For a second opinion, we asked Thompson to weigh in.
“Plants like lemongrass, lavender, basil, marigolds, garlic, and peppermint will be unpleasant for mosquitoes, and therefore, they will be less likely to visit the area where these plants grow,” she says. “But these mosquito-repelling plants don’t automatically mean no mosquitoes.”
In other words, planting these types of plants won’t hurt your cause, but it probably won’t help much, either.
Well, at least we’ve got those citronella torches. Speaking of which—do those things actually work? Sort of.
Citronella oil is a real repellent, but Conlon says that commercial citronella oil candles don’t contain enough of the substance to do much of anything. Any sort of smoke will drive mosquitoes away, but you’ll have to be fairly close to the flame to enjoy any benefit.
A better option is a simple house fan, which will blow the weak-flying insects away while dissipating the carbon dioxide and chemical signals from your body, effectively masking you.
Easy Ways to Get Rid of Mosquitoes
Besides plants, there are a few things you can do around your backyard to keep it skeeter-free—or at least less enticing for them.
“Obviously, drain any type of standing water,” Conlon says. “If you have ditches that fill with water, make sure that they’re clean, so that the water flows freely. Mosquitoes will not lay their eggs in water that’s flowing, but stagnant water is fair game for them.”
He continues, “If you’ve got low-lying areas on your property that fill with water after heavy rains, it’d be good to fill those in because there are mosquitoes that breed specifically in those kinds of low-lying depressions. They lay their eggs in the dirt, and when the water comes and covers them, they hatch. They can withstand a drought for three to five years.”
Look for containers with standing water and empty them out. Don’t worry about putting insecticides in them, but wipe down the sides and clean them with soap and water; some mosquito species lay eggs just above the waterline, so thoroughly scraping the sides of a container will help to prevent infestations.
“It takes a minimum of five days for a mosquito to go from an egg to an adult,” Conlon says. “If you empty containers every five days, you’re good to go.”
Check evaporation pans, leaky faucets, and any other place where water might build up over time.
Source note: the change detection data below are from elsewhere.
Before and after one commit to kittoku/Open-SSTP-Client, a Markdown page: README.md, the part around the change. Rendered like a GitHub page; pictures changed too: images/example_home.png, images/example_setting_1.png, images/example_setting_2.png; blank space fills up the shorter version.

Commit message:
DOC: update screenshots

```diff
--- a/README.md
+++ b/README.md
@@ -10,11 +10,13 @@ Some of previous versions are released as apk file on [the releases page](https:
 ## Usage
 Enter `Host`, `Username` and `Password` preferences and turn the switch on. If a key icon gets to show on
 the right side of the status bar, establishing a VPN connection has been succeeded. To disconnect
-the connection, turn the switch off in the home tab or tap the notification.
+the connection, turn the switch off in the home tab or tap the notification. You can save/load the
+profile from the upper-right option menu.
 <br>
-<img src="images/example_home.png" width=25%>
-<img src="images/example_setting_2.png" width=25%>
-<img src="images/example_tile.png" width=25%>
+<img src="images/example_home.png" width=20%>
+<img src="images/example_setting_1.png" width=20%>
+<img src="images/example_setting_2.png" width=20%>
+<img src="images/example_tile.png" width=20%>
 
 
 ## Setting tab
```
Mosquitoes don’t need much water to do their thing.
“When I was in South America doing research, I found Aedes aegypti, the Zika mosquito, breeding in Coke bottle caps,” Conlon says. “It’s incredible. You’ve got to have a lot of respect for mosquitoes.”
Once you’ve eliminated standing water, look for ways to prevent the skeeters from making their way into your home.
“People should maintain their window screens,” Conlon says. “If you’ve got any vents to the outside, bathroom vents, things like that, I would suggest putting some hardware cloth or screening over the vent on the outside. Mosquitoes can and will get in through those vents. They’ve done it in my house—I learned the hard way.”
Getting completely skeeter-free will require multiple steps: Carefully evaluate your home and yard, try out different repellents, and use traps and zappers to reduce mosquito populations around your area.
If you’re sticking with natural products, research them carefully. Conlon recommends following EPA guidelines when protecting yourself from mosquitoes.
“Some of the nastiest diseases on the planet are a seven-hour plane flight away,” he says. “Zika and West Nile virus should’ve convinced us that we need to be prepared for diseases for which we have no historical antecedent. People need to be very serious in terms of what they’re using in terms of mosquito control methods and repellents. That’s why I say stick with the EPA. Stick with the stuff that we know, because it could be a matter of life or death.”